Box, Paperwork & Accessories: This pistol comes with a brown leather flap-holster and a single 7 round magazine. The holster has a metal totenkopf attached to the flap. The holster shows scattered light wear and discoloration, verdigris at the brass stud, and intact stitching, in about Good-plus condition as not original to the gun. The magazine appears as though it may have been blued around some edges, some surfaces appear as though they may have been plated, but most surfaces are worn to white. The magazine shows operational wear with intact feed lips and a strong spring, in about Good condition.

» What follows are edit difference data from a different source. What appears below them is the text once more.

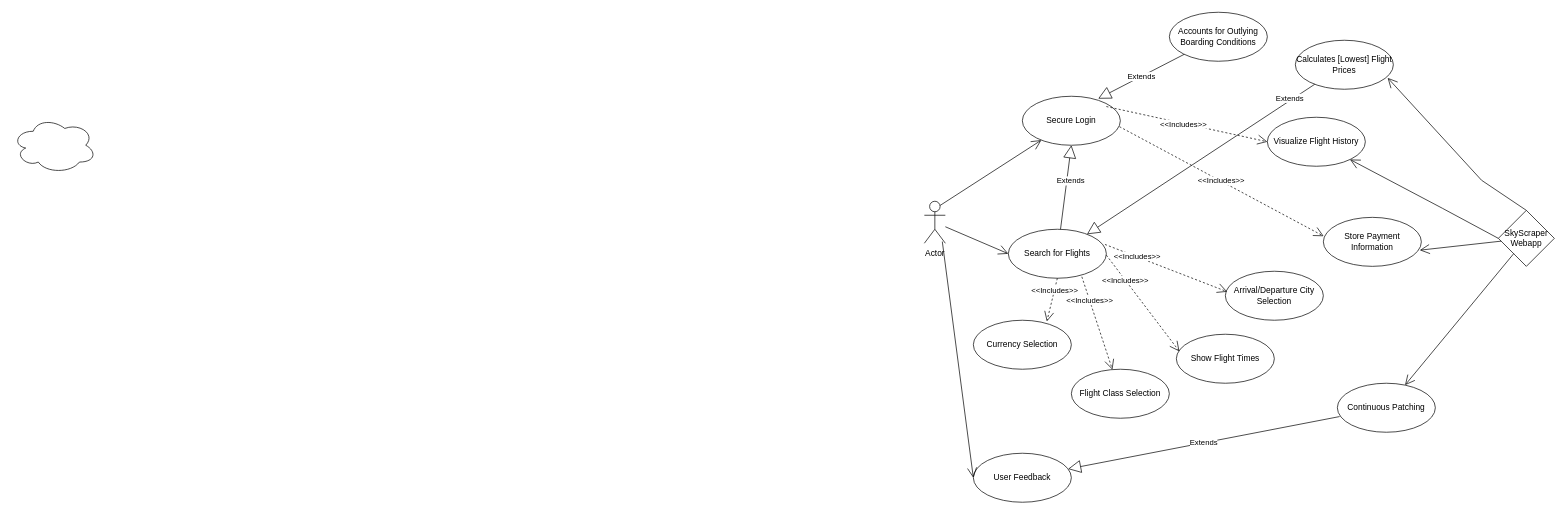
This is UseCaseDiagram.drawio from Ether64/SkyScraperDiagrams, a draw.io file, before an edit. Source tidied: cells renumbered, new cells numbered last; positions are measured from the earlier drawing's top-left corner, leaving out a move shared by most shapes. Both pictures are drawn from the tidied source at 70%, with x=0, y=0 at pixel (12, 12).
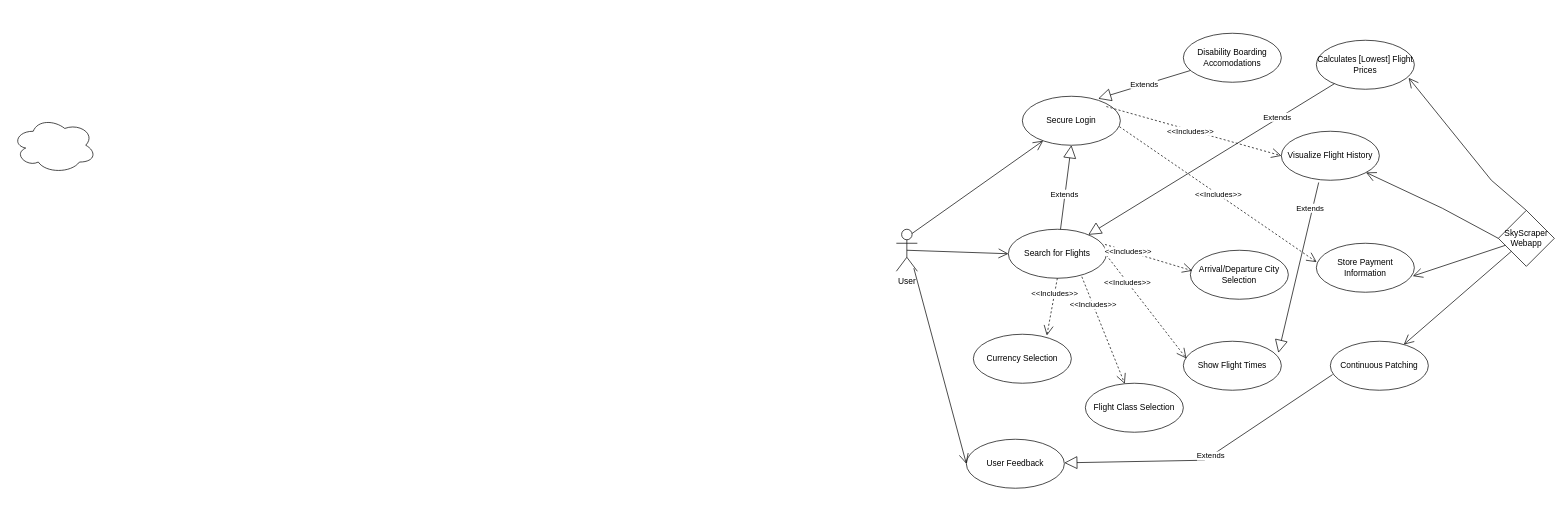
The same diagram, later.

Unchanged cells that the change refers to:
```xml
<mxCell id="3" value="Secure Login" style="ellipse;whiteSpace=wrap;html=1;" parent="1" vertex="1">
  <mxGeometry x="1443" y="120" width="140" height="70" as="geometry" />
</mxCell>
<mxCell id="5" value="SkyScraper Webapp" style="rhombus;whiteSpace=wrap;html=1;" parent="1" vertex="1">
  <mxGeometry x="2123" y="283" width="80" height="80" as="geometry" />
</mxCell>
<mxCell id="6" value="Search for Flights" style="ellipse;whiteSpace=wrap;html=1;" parent="1" vertex="1">
  <mxGeometry x="1423" y="310" width="140" height="70" as="geometry" />
</mxCell>
```

The edit, as a diff of the source:
```diff
@@
-    <mxCell id="4" value="Actor" style="shape=umlActor;verticalLabelPosition=bottom;verticalAlign=top;html=1;" parent="1" vertex="1">
-      <mxGeometry x="1303" y="270" width="30" height="60" as="geometry" />
+    <mxCell id="4" value="User" style="shape=umlActor;verticalLabelPosition=bottom;verticalAlign=top;html=1;" parent="1" vertex="1">
+      <mxGeometry x="1263" y="310" width="30" height="60" as="geometry" />
     </mxCell>
@@
     <mxCell id="7" value="Arrival/Departure City Selection" style="ellipse;whiteSpace=wrap;html=1;" parent="1" vertex="1">
-      <mxGeometry x="1733" y="370" width="140" height="70" as="geometry" />
+      <mxGeometry x="1683" y="340" width="140" height="70" as="geometry" />
     </mxCell>
     <mxCell id="8" value="Flight Class Selection" style="ellipse;whiteSpace=wrap;html=1;" parent="1" vertex="1">
-      <mxGeometry x="1513" y="510" width="140" height="70" as="geometry" />
+      <mxGeometry x="1533" y="530" width="140" height="70" as="geometry" />
     </mxCell>
     <mxCell id="9" value="Currency Selection" style="ellipse;whiteSpace=wrap;html=1;" parent="1" vertex="1">
-      <mxGeometry x="1373" y="440" width="140" height="70" as="geometry" />
+      <mxGeometry x="1373" y="460" width="140" height="70" as="geometry" />
     </mxCell>
     <mxCell id="10" value="User Feedback" style="ellipse;whiteSpace=wrap;html=1;" parent="1" vertex="1">
-      <mxGeometry x="1373" y="630" width="140" height="70" as="geometry" />
+      <mxGeometry x="1363" y="610" width="140" height="70" as="geometry" />
     </mxCell>
     <mxCell id="11" value="Store Payment Information" style="ellipse;whiteSpace=wrap;html=1;" parent="1" vertex="1">
-      <mxGeometry x="1873" y="293" width="140" height="70" as="geometry" />
+      <mxGeometry x="1863" y="330" width="140" height="70" as="geometry" />
     </mxCell>
     <mxCell id="12" value="Continuous Patching" style="ellipse;whiteSpace=wrap;html=1;" parent="1" vertex="1">
-      <mxGeometry x="1893" y="530" width="140" height="70" as="geometry" />
+      <mxGeometry x="1883" y="470" width="140" height="70" as="geometry" />
     </mxCell>
     <mxCell id="13" value="Visualize Flight History" style="ellipse;whiteSpace=wrap;html=1;" parent="1" vertex="1">
-      <mxGeometry x="1793" y="150" width="140" height="70" as="geometry" />
+      <mxGeometry x="1813" y="170" width="140" height="70" as="geometry" />
     </mxCell>
     <mxCell id="14" value="Show Flight Times" style="ellipse;whiteSpace=wrap;html=1;" parent="1" vertex="1">
-      <mxGeometry x="1663" y="460" width="140" height="70" as="geometry" />
+      <mxGeometry x="1673" y="470" width="140" height="70" as="geometry" />
     </mxCell>
     <mxCell id="15" value="Calculates [Lowest] Flight Prices" style="ellipse;whiteSpace=wrap;html=1;" parent="1" vertex="1">
-      <mxGeometry x="1833" y="40" width="140" height="70" as="geometry" />
+      <mxGeometry x="1863" y="40" width="140" height="70" as="geometry" />
     </mxCell>
-    <mxCell id="16" value="Accounts for Outlying Boarding Conditions" style="ellipse;whiteSpace=wrap;html=1;" parent="1" vertex="1">
-      <mxGeometry x="1653" width="140" height="70" as="geometry" />
+    <mxCell id="16" value="Disability Boarding Accomodations" style="ellipse;whiteSpace=wrap;html=1;" parent="1" vertex="1">
+      <mxGeometry x="1673" y="30" width="140" height="70" as="geometry" />
     </mxCell>
     <mxCell id="17" value="Extends" style="endArrow=block;endSize=16;endFill=0;html=1;rounded=0;entryX=0.5;entryY=1;entryDx=0;entryDy=0;" parent="1" edge="1" source="6" target="3">
-      <mxGeometry x="0.16" y="-6" relative="1" as="geometry" />
+      <mxGeometry x="-0.17" y="1" relative="1" as="geometry" />
     </mxCell>
@@
-    <mxCell id="19" style="endArrow=open;endFill=1;endSize=12;html=1;rounded=0;entryX=0;entryY=0.5;entryDx=0;entryDy=0;startArrow=none;" parent="1" edge="1" source="4" target="6">
-      <mxGeometry relative="1" as="geometry" />
+    <mxCell id="19" style="endArrow=open;endFill=1;endSize=12;html=1;rounded=0;entryX=0;entryY=0.5;entryDx=0;entryDy=0;startArrow=none;" parent="1" edge="1" target="6">
+      <mxGeometry relative="1" as="geometry">
+        <mxPoint x="1278" y="340" as="sourcePoint" />
+      </mxGeometry>
     </mxCell>
-    <mxCell id="20" style="endArrow=open;endFill=1;endSize=12;html=1;rounded=0;entryX=0;entryY=0.5;entryDx=0;entryDy=0;exitX=0.855;exitY=0.96;exitDx=0;exitDy=0;exitPerimeter=0;" parent="1" edge="1" source="4" target="10">
+    <mxCell id="20" style="endArrow=open;endFill=1;endSize=12;html=1;rounded=0;entryX=0;entryY=0.5;entryDx=0;entryDy=0;exitX=0.833;exitY=0.928;exitDx=0;exitDy=0;exitPerimeter=0;" parent="1" edge="1" source="4" target="10">
       <mxGeometry relative="1" as="geometry" />
     </mxCell>
@@
     <mxCell id="22" value="Extends" style="endArrow=block;endSize=16;endFill=0;html=1;rounded=0;" parent="1" edge="1" source="15" target="6">
-      <mxGeometry x="-0.79" y="-3" relative="1" as="geometry" />
+      <mxGeometry x="-0.54" y="-2" relative="1" as="geometry" />
     </mxCell>
     <mxCell id="23" value="Extends" style="endArrow=block;endSize=16;endFill=0;html=1;rounded=0;exitX=0.023;exitY=0.68;exitDx=0;exitDy=0;exitPerimeter=0;" parent="1" edge="1" source="12" target="10">
-      <mxGeometry relative="1" as="geometry" />
+      <mxGeometry relative="1" as="geometry">
+        <Array as="points">
+          <mxPoint x="1703" y="640" />
+        </Array>
+      </mxGeometry>
     </mxCell>
@@
     <mxCell id="25" style="endArrow=open;endFill=1;endSize=12;html=1;rounded=0;entryX=0.942;entryY=0.768;entryDx=0;entryDy=0;entryPerimeter=0;exitX=0.5;exitY=0;exitDx=0;exitDy=0;" parent="1" edge="1" source="5" target="15">
       <mxGeometry relative="1" as="geometry">
         <Array as="points">
-          <mxPoint x="2099" y="240" />
+          <mxPoint x="2113" y="240" />
         </Array>
       </mxGeometry>
     </mxCell>
@@
+    <mxCell id="34" value="Extends" style="endArrow=block;endSize=16;endFill=0;html=1;rounded=0;entryX=0.97;entryY=0.236;entryDx=0;entryDy=0;entryPerimeter=0;exitX=0.381;exitY=1.045;exitDx=0;exitDy=0;exitPerimeter=0;" parent="1" edge="1" source="13" target="14">
+      <mxGeometry x="-0.69" y="-5" relative="1" as="geometry">
+        <mxPoint x="1" as="offset" />
+      </mxGeometry>
+    </mxCell>
```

Our Assessment: In the early 1900’s, the Norwegians were looking around for a pistol to replace their aging Nagant revolvers. They held several commissions to evaluate pistols, but they all came back recommending Colts – at first the Model 1902 in .38 ACP and finally the Model 1911. The Norwegian parliament kept refusing funding for the pistol, holding out for a “homegrown’ design. They finally gave up in 1914 and allowed the 1911 to be adopted. Norway held discussions for Fabrique Nationale, Browning’s representative in Europe, to secure a license to produce the pistols in Norway. Production finally began in 1917 with a few hundred produced. In 1918, a few slight changes were made, which resulted in a slide release that was both extended and lowered, which makes one wonder “Why didn’t we think of that?”. The Germans occupied the Kongsberg factory in 1940 and remained there until 1945. During their occupation, production of pistols ceased in 1943 and 1944, with priorities given to rifles. Under occupation, the pistols made in 1940-1942 were inspected by a civilian inspector, Jorgen Bjornholt, who was forced into service after all of the regular inspectors at the factory refused to serve the Germans. His “JB” inspection mark and an “N” which is believed to be the mark of Oberfuhrer Neumann, the German supervisor at the facility, were marked on these earlier occupation guns and only the few hundred guns made in 1945 were marked with German waffenamts. To add further value to these guns, the Kongsberg Colt and the Argentine Model of 1927 are the only two legitimate licensed copies of the Browning designed Colt 1911 produced overseas. This pistol was made in 1942 and is in Very Good condition with about 75% of its original finish remaining. It has matching serial numbers on the external parts, though the slide and frame’s serial markings curiously have the last digit double-stamped, with an “8” over a “7”. Quisling and his ilk aside, the Norwegians were generally none too pleased with the occupation, and it is possible that this is a factory error, indicative of a lack of motivation on the part of the Norwegians to produce arms for use by their occupiers. This, or perhaps simply a demand for increased production by the Germans, may also explain why some pistols in the occupation serial range are reported to not have serial markings on their recoil spring plug or barrel bushing, as was common with earlier Norwegian production. The checkered wood grips resemble Colt grips with smooth diamonds around the grip screws, but were made with a lighter-colored hardwood and painted black. This is a very nice find for collectors of European firearms as used during WWII, for those of Scandinavia in particular, but are also a great addition to a 1911 collection. There were only about 30,000 of these pistols made in total, and only about 8,200 during WWII, making them quite scarce today. Please see our photos and good luck!